BY SHELBIE GOULDING
The proposal from John Richard, the authorized agent and business operator, had its first reading before Sumter City Council. He applied to rezone the 3.27-acre property at 410 S. Main St. It is currently zoned light industrial-warehouse.
Richard said he wants to bring the cannabis industry to the City of Sumter and work with its local farmers. He said he walked door-to-door to talk with residents in the area about his business and had a petition for them to sign approving his rezoning.
The planning commission recommended approval of the request.
Councilwoman Ione Dwyer said the business depreciates residents’ property value and that the community doesn’t want the business in their back yard.
Dwyer also said she isn’t against the business itself but that it doesn’t need to be in the location. She said something of better use to the community could be built there.
Councilman Calvin Hastie, who represents much of South Sumter, said area residents don’t want the business in their neighborhood.
During a public hearing, five spoke in favor of the rezoning, and six spoke in opposition. Only city residents are allowed to speak during public hearings.
Richard’s father, Marius Richard, spoke in favor and said it’s an opportunity to improve and clean up the area.
Other businessmen spoke in favor of the manufacturer bringing spurring more business and economic growth to the city.
A woman wearing a yellow T-shirt that said South Sumter Neighborhood Beautification Association Inc. spoke for her fellow residents also wearing the T-shirts.
She said the community doesn’t want a manufacturer being placed in the area. It could go outside the city or outside of South Sumter.
“We live here, and we’re interested in our community,” she said. “I’m determined. They aren’t going to take my street.”
Hastie told the woman and those in opposition of the rezoning that forming a neighborhood association and coming together in unity will help resolve issues that affect their community, such as this rezoning.
“Let these people know we are fighting back,” Dwyer said. “The only way to do this is to do it together.”
Council deferred the rezoning to have extra time to discuss the request. The city requires two readings to be approved for a rezoning request to get passed.
Mayor Joe McElveen and Councilman Steven Corley were absent for the meeting.
Request made to bring tailor shop to Oxford Street
A public hearing and first reading was held for a potential garment alteration and tailor shop on Oxford Street for applicant Hugh Betchman Jr.
One city resident spoke in favor and said he’s “always in favor of a tailor shop.”
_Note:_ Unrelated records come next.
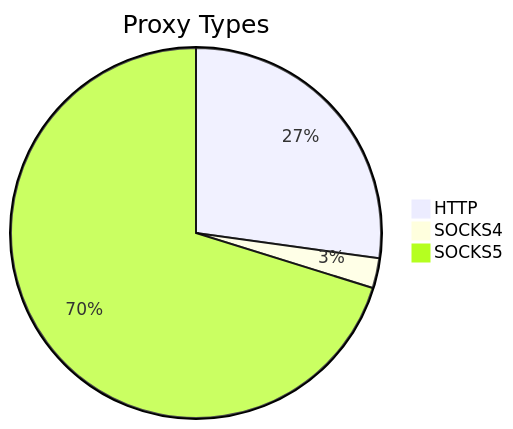
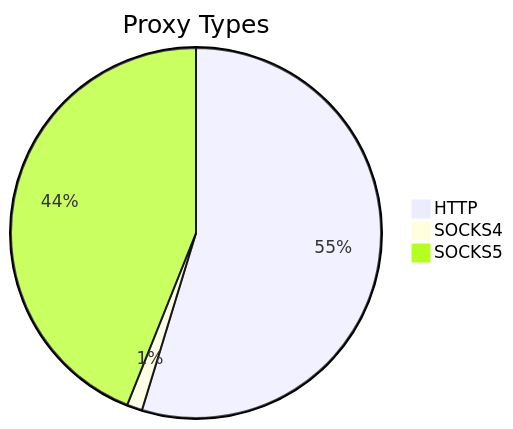
Before and after one commit to stormsia/proxy-list: the first of 2 diagrams in README.md, drawn with Mermaid. The commit also changed other lines of this file, not shown here.

````diff
--- a/README.md
+++ b/README.md
@@ -21,6 +21,6 @@
 ```mermaid
 pie title Proxy Types
-    "HTTP" : 572
-    "SOCKS4" : 55
-    "SOCKS5" : 1477
+    "HTTP" : 569
+    "SOCKS4" : 14
+    "SOCKS5" : 457
 ```
````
The request is to amend the professional office district to add garment alteration and repair shops and tailor shops, except custom or merchant tailors, as allowed uses.
Council unanimously approved first reading.
City to match grant for program to attract first-time visitors
A resolution requesting a local match from the City of Sumter of at least $3,750, which equals the minimum 15% local match required by the Municipal Association of South Carolina, to support the city’s application for a $25,000 Hometown Economic Development Grant was made.
The grant and funding will be used for the City of Sumter’s Wayfinding Signage Trailblazer program, which is an important key to increase the traffic of first-time visitors in Sumter.
Hastie said this would be a great asset to the community, especially in the South Sumter area.
Council unanimously approved to commit to the grant.
Sewer right of way project approved
A resolution authorized a contract with V.B. Hawthorne and Son for $141,251.96 for the Sanitary Sewer Right-of-Way Clearing Project for this fall.
V.B. Hawthorne was the second lowest bid and was recommended for approval as the local bidder was only 3% higher than Tom Brigman Contractors Inc. and agreed to match the low bid of $141,251.96.
Council unanimously approved the contract.